[Work request] Print out the data that follows exactly, character for character, apart from the pictures.
── Dataset records
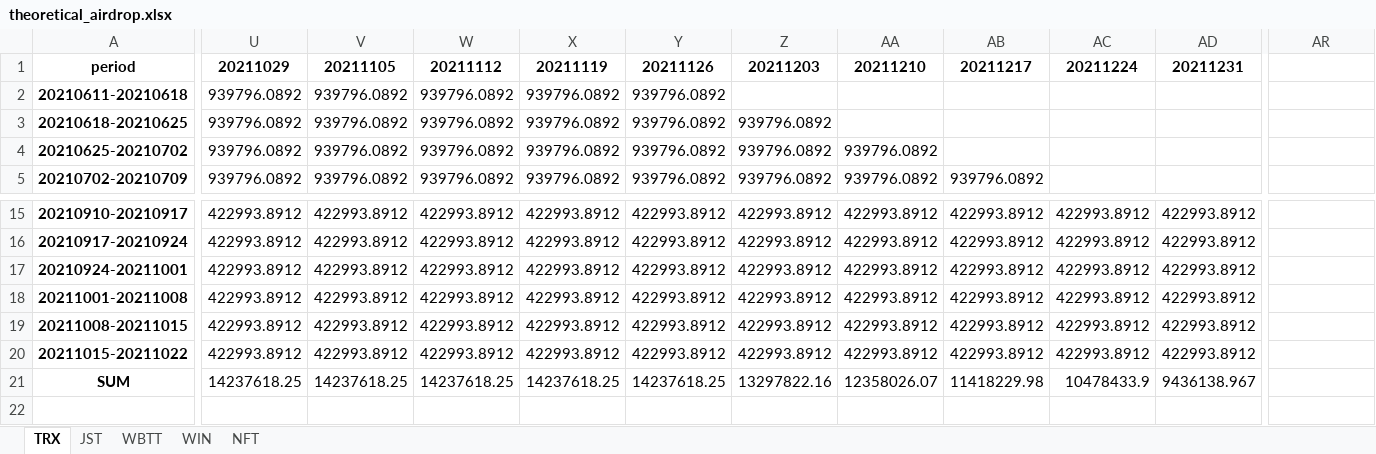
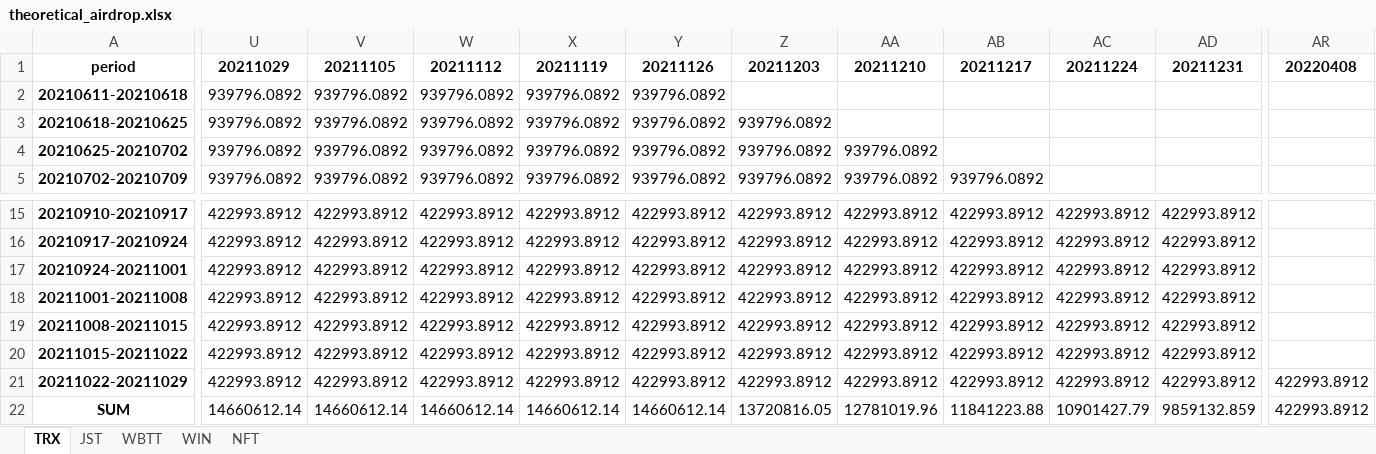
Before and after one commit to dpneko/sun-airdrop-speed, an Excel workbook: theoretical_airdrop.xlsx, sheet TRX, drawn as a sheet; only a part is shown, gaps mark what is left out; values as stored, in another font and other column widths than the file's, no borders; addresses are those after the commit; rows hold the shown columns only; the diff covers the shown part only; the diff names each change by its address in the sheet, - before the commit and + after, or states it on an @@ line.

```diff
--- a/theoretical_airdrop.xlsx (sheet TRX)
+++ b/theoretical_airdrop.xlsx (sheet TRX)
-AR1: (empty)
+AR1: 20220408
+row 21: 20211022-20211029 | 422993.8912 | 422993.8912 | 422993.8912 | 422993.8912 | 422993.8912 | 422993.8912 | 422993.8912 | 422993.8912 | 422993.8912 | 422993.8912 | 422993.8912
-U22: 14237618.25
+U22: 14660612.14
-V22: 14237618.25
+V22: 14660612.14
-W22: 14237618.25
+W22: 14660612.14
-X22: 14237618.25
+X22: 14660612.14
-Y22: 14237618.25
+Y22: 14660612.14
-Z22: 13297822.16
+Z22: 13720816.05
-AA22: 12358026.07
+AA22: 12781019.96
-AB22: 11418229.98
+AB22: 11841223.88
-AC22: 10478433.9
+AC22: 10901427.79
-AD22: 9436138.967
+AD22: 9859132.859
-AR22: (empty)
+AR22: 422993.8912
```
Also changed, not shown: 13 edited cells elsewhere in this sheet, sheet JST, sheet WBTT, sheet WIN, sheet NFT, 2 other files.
────
[Answer box]
Before and after one commit to dpneko/sun-airdrop-speed, an Excel workbook: theoretical_airdrop.xlsx, sheet TRX, drawn as a sheet; only a part is shown, gaps mark what is left out; values as stored, in another font and other column widths than the file's, no borders; addresses are those after the commit; rows hold the shown columns only; the diff covers the shown part only; the diff names each change by its address in the sheet, - before the commit and + after, or states it on an @@ line.

```diff
--- a/theoretical_airdrop.xlsx (sheet TRX)
+++ b/theoretical_airdrop.xlsx (sheet TRX)
-AR1: (empty)
+AR1: 20220408
+row 21: 20211022-20211029 | 422993.8912 | 422993.8912 | 422993.8912 | 422993.8912 | 422993.8912 | 422993.8912 | 422993.8912 | 422993.8912 | 422993.8912 | 422993.8912 | 422993.8912
-U22: 14237618.25
+U22: 14660612.14
-V22: 14237618.25
+V22: 14660612.14
-W22: 14237618.25
+W22: 14660612.14
-X22: 14237618.25
+X22: 14660612.14
-Y22: 14237618.25
+Y22: 14660612.14
-Z22: 13297822.16
+Z22: 13720816.05
-AA22: 12358026.07
+AA22: 12781019.96
-AB22: 11418229.98
+AB22: 11841223.88
-AC22: 10478433.9
+AC22: 10901427.79
-AD22: 9436138.967
+AD22: 9859132.859
-AR22: (empty)
+AR22: 422993.8912
```
Also changed, not shown: 13 edited cells elsewhere in this sheet, sheet JST, sheet WBTT, sheet WIN, sheet NFT, 2 other files.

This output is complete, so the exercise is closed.